From whence comes the strange, but universal, experience of deja vu? Why do some people exhibit a wisdom far beyond their age and experience - persons reincarnationists refer to as 'old souls'? Joseph Wurtenbaugh in this short story offers a fascinating and tantalizingly plausible explanation for these phenomena, presented in a natural setting that brims with adventure and exhilarating possibility. Not to be missed by anyone who enjoys science fiction or thinking outside the box.
In 'Warm Moonlight', Joseph Wurtenbaugh, the author of 'The Old Soul', presents a supernatural tale done his way. It's a thrilling story of adventure and rescue, of escape and revenge, set in New England in the early days of Prohibition. Written in the great storytelling tradition, 'Warm Moonlight' has all the intensity of a got-to-hear-how-it-ends campfire yarn, but with a decidedly adult sophistication and sensibility.

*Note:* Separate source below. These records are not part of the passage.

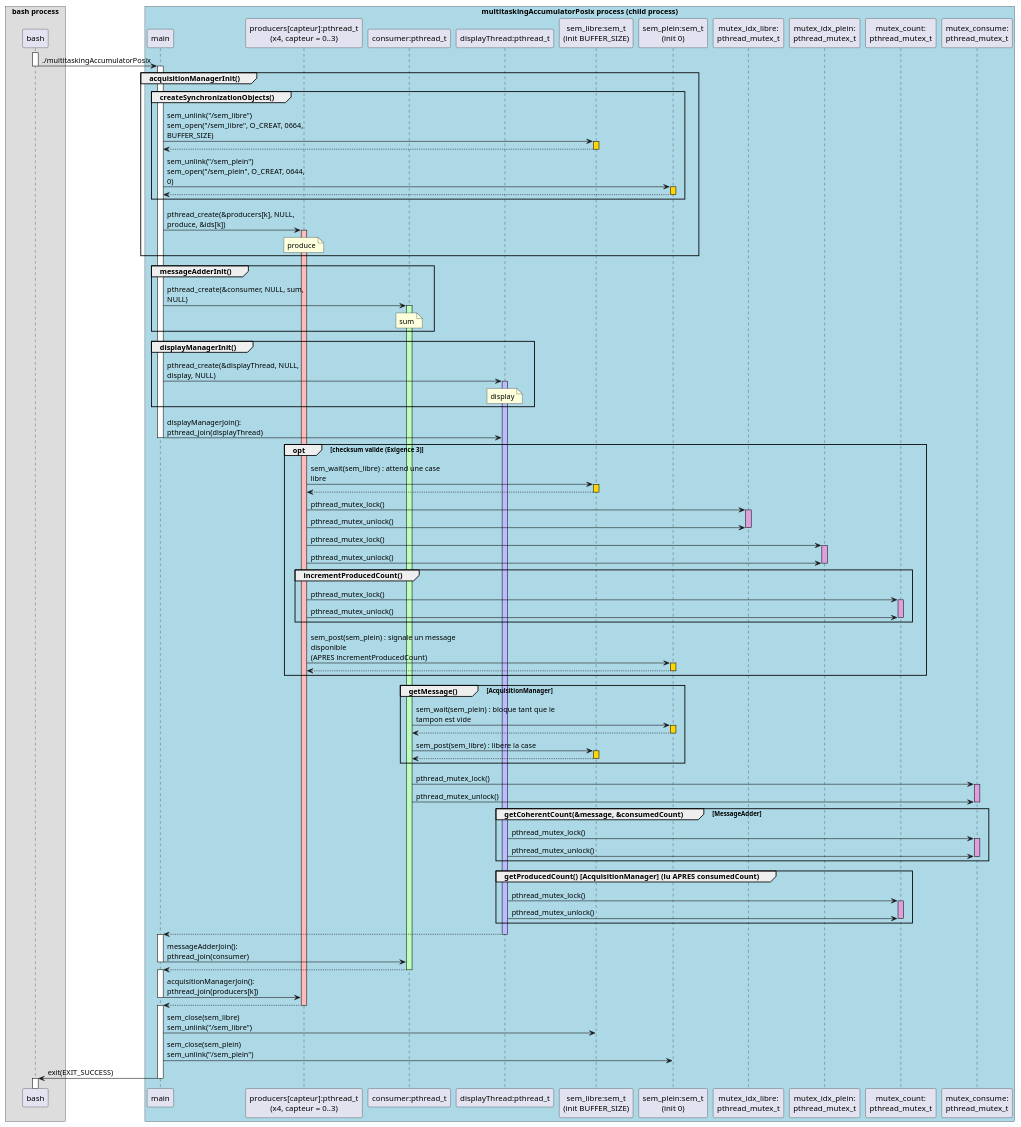
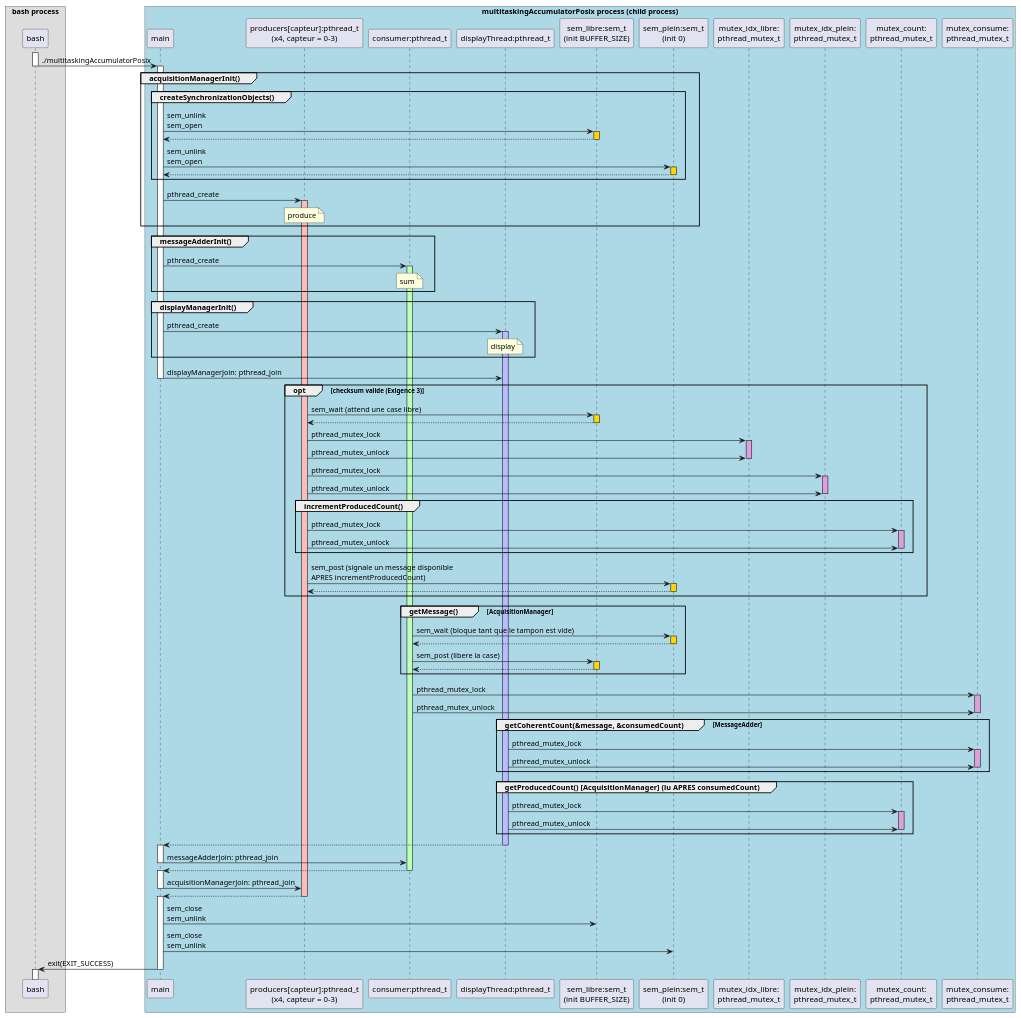
The diagram in exercice-1/diagrams/sequenceDiagram.puml (uItimatech/multitasking_training_practical_work), drawn with PlantUML before and after one commit.

Commit message:
feat(pumls): simplify sequence diagram

```diff
--- a/exercice-1/diagrams/sequenceDiagram.puml
+++ b/exercice-1/diagrams/sequenceDiagram.puml
@@ -1,113 +1,110 @@
 @startuml
 !pragma teoz true
-skinparam sequenceMessageAlign left
-skinparam maxMessageSize 260
-
 box "bash process"
 participant bash
 end box
 
 box "multitaskingAccumulatorPosix process (child process)" #lightblue
 participant "main" as main
-participant "producers[capteur]:pthread_t\n(x4, capteur = 0..3)" as prod
+participant "producers[capteur]:pthread_t\n(x4, capteur = 0-3)" as prod
 participant "consumer:pthread_t" as cons
 participant "displayThread:pthread_t" as disp
 participant "sem_libre:sem_t\n(init BUFFER_SIZE)" as semLibre
 participant "sem_plein:sem_t\n(init 0)" as semPlein
 participant "mutex_idx_libre:\npthread_mutex_t" as mLibre
 participant "mutex_idx_plein:\npthread_mutex_t" as mPlein
 participant "mutex_count:\npthread_mutex_t" as mCount
 participant "mutex_consume:\npthread_mutex_t" as mConsume
 end box
 
 activate bash
 bash -> main --++ : ./multitaskingAccumulatorPosix
 
 group acquisitionManagerInit()
 group createSynchronizationObjects()
-main -> semLibre : sem_unlink("/sem_libre")\nsem_open("/sem_libre", O_CREAT, 0664, BUFFER_SIZE)
+main -> semLibre : sem_unlink\nsem_open
 activate semLibre #gold
 return
-main -> semPlein : sem_unlink("/sem_plein")\nsem_open("/sem_plein", O_CREAT, 0644, 0)
+main -> semPlein : sem_unlink\nsem_open
 activate semPlein #gold
 return
 end
-main -> prod : pthread_create(&producers[k], NULL, produce, &ids[k])
+main -> prod : pthread_create
 activate prod #FFBBBB
 note over prod : produce
 end
 group messageAdderInit()
-main -> cons : pthread_create(&consumer, NULL, sum, NULL)
+main -> cons : pthread_create
 activate cons #BBFFBB
 note over cons : sum
 end
 group displayManagerInit()
-main -> disp : pthread_create(&displayThread, NULL, display, NULL)
+main -> disp : pthread_create
 activate disp #BBBBFF
 note over disp : display
 end
-main -> disp : displayManagerJoin(): pthread_join(displayThread)
+main -> disp : displayManagerJoin: pthread_join
 deactivate main
 
 opt checksum valide (Exigence 3)
-prod -> semLibre : sem_wait(sem_libre) : attend une case libre
+prod -> semLibre : sem_wait (attend une case libre)
 activate semLibre #gold
 return
-prod -> mLibre : pthread_mutex_lock()
+prod -> mLibre : pthread_mutex_lock
 activate mLibre #plum
-prod -> mLibre : pthread_mutex_unlock()
+prod -> mLibre : pthread_mutex_unlock
 deactivate mLibre
-prod -> mPlein : pthread_mutex_lock()
+prod -> mPlein : pthread_mutex_lock
 activate mPlein #plum
-prod -> mPlein : pthread_mutex_unlock()
+prod -> mPlein : pthread_mutex_unlock
 deactivate mPlein
 group incrementProducedCount()
-prod -> mCount : pthread_mutex_lock()
+prod -> mCount : pthread_mutex_lock
 activate mCount #plum
-prod -> mCount : pthread_mutex_unlock()
+prod -> mCount : pthread_mutex_unlock
 deactivate mCount
 end
-prod -> semPlein : sem_post(sem_plein) : signale un message disponible\n(APRES incrementProducedCount)
+prod -> semPlein : sem_post (signale un message disponible\nAPRES incrementProducedCount)
 activate semPlein #gold
 return
 end
 group getMessage()  [AcquisitionManager]
-cons -> semPlein : sem_wait(sem_plein) : bloque tant que le tampon est vide
+cons -> semPlein : sem_wait (bloque tant que le tampon est vide)
 activate semPlein #gold
 return
-cons -> semLibre : sem_post(sem_libre) : libere la case
+cons -> semLibre : sem_post (libere la case)
 activate semLibre #gold
 return
 end
-cons -> mConsume : pthread_mutex_lock()
+cons -> mConsume : pthread_mutex_lock
 activate mConsume #plum
-cons -> mConsume : pthread_mutex_unlock()
+cons -> mConsume : pthread_mutex_unlock
 deactivate mConsume
 group getCoherentCount(&message, &consumedCount)  [MessageAdder]
-disp -> mConsume : pthread_mutex_lock()
+disp -> mConsume : pthread_mutex_lock
 activate mConsume #plum
-disp -> mConsume : pthread_mutex_unlock()
+disp -> mConsume : pthread_mutex_unlock
 deactivate mConsume
 end
 group getProducedCount()  [AcquisitionManager] (lu APRES consumedCount)
-disp -> mCount : pthread_mutex_lock()
+disp -> mCount : pthread_mutex_lock
 activate mCount #plum
-disp -> mCount : pthread_mutex_unlock()
+disp -> mCount : pthread_mutex_unlock
 deactivate mCount
 end
 
 disp --> main --++
 deactivate disp
-main -> cons : messageAdderJoin(): pthread_join(consumer)
+main -> cons : messageAdderJoin: pthread_join
 deactivate main
 cons --> main --++
 deactivate cons
-main -> prod : acquisitionManagerJoin(): pthread_join(producers[k])
+main -> prod : acquisitionManagerJoin: pthread_join
 deactivate main
 prod --> main --++
 deactivate prod
-main -> semLibre : sem_close(sem_libre)\nsem_unlink("/sem_libre")
-main -> semPlein : sem_close(sem_plein)\nsem_unlink("/sem_plein")
+main -> semLibre : sem_close\nsem_unlink
+main -> semPlein : sem_close\nsem_unlink
 main -> bash --++ : exit(EXIT_SUCCESS)
 
 @enduml
```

The ending is unique and satisfying, but leaves the audience, like one of the characters in the story, wondering - how much of it was true? How much invented? Can such things be? Maybe it's a ghost story or . . . . maybe it isn't.

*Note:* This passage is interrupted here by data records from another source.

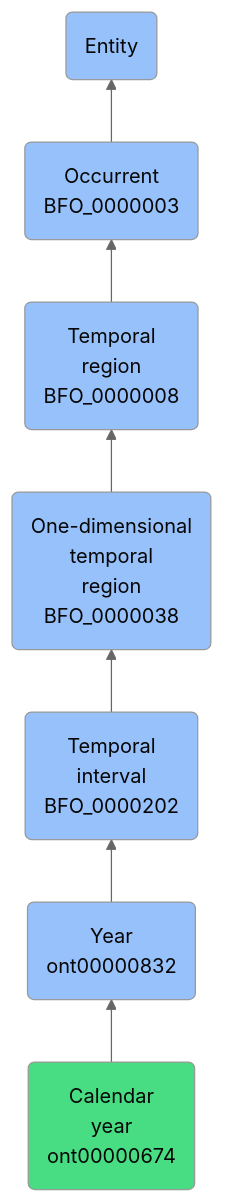
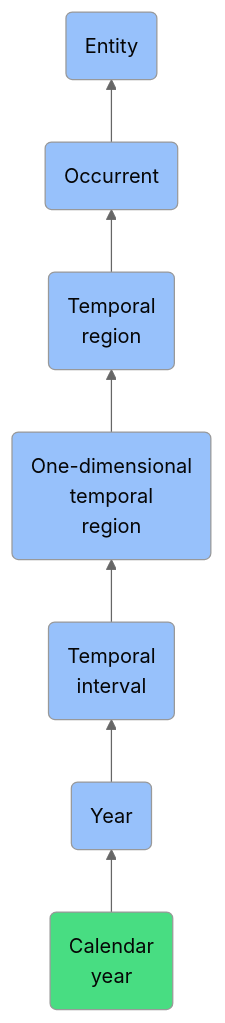
One commit to jupyter-naas/abi changed the diagram in docs/ontology/reference/model/Entity/Occurrent/Temporal region/One-dimensional temporal region/Temporal interval/Year/Calendar year/Calendar year.md. Above: the diagram before and after it, drawn with Mermaid (neutral theme). The commit also changed other lines of this file and 1430 other files, not shown here.

````diff
--- a/docs/ontology/reference/model/Entity/Occurrent/Temporal region/One-dimensional temporal region/Temporal interval/Year/Calendar year/Calendar year.md
+++ b/docs/ontology/reference/model/Entity/Occurrent/Temporal region/One-dimensional temporal region/Temporal interval/Year/Calendar year/Calendar year.md
@@ -24,14 +24,14 @@
 ```mermaid
 graph BT
-    ont00000674(Calendar<br>year<br>ont00000674):::ABI-->ont00000832
-    ont00000832(Year<br>ont00000832):::BFO-->BFO_0000202
-    BFO_0000202(Temporal<br>interval<br>BFO_0000202):::BFO-->BFO_0000038
-    BFO_0000038(One-dimensional<br>temporal<br>region<br>BFO_0000038):::BFO-->BFO_0000008
-    BFO_0000008(Temporal<br>region<br>BFO_0000008):::BFO-->BFO_0000003
-    BFO_0000003(Occurrent<br>BFO_0000003):::BFO-->BFO_0000001
+    ont00000674(Calendar<br>year):::ABI-->ont00000832
+    ont00000832(Year):::BFO-->BFO_0000202
+    BFO_0000202(Temporal<br>interval):::BFO-->BFO_0000038
+    BFO_0000038(One-dimensional<br>temporal<br>region):::BFO-->BFO_0000008
+    BFO_0000008(Temporal<br>region):::BFO-->BFO_0000003
+    BFO_0000003(Occurrent):::BFO-->BFO_0000001
     BFO_0000001(Entity):::BFO
     
     classDef BFO fill:#97c1fb,color:#060606
     classDef CCO fill:#e4c51e,color:#060606
     classDef ABI fill:#48DD82,color:#060606
 ```
````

But when Annie needs some random member of the public to test her newest and greatest device, surely she will call on someone, ANYONE, besides her long-suffering husband. Surely she would not hatch some fiendish scheme to lure him into the role of guinea pig.
Think not? Guess again . . .
In Warmes Mondlicht erzählt Joseph Wurtenbaugh eine übernatürliche Geschichte auf seine ganz eigene Weise. Darin geht es um Abenteuer und eine Rettung, um eine Flucht und Rache. Warmes Mondlicht entspricht der Tradition spannender Geschichten, die am Lagerfeuer erzählt werden und bei denen man unbedingt wissen muss, wie sie ausgehen, aber es spiegelt auch Raffinesse und Einfühlungsvermögen wider.
Das Ende ist einzigartig, allerdings fragen sich die Leser ebenso wie eine der Figuren aus der Geschichte: "Wie viel davon ist wahr? Wie viel erfunden?" Vielleicht ist es eine Geistergeschichte … vielleicht aber auch nicht.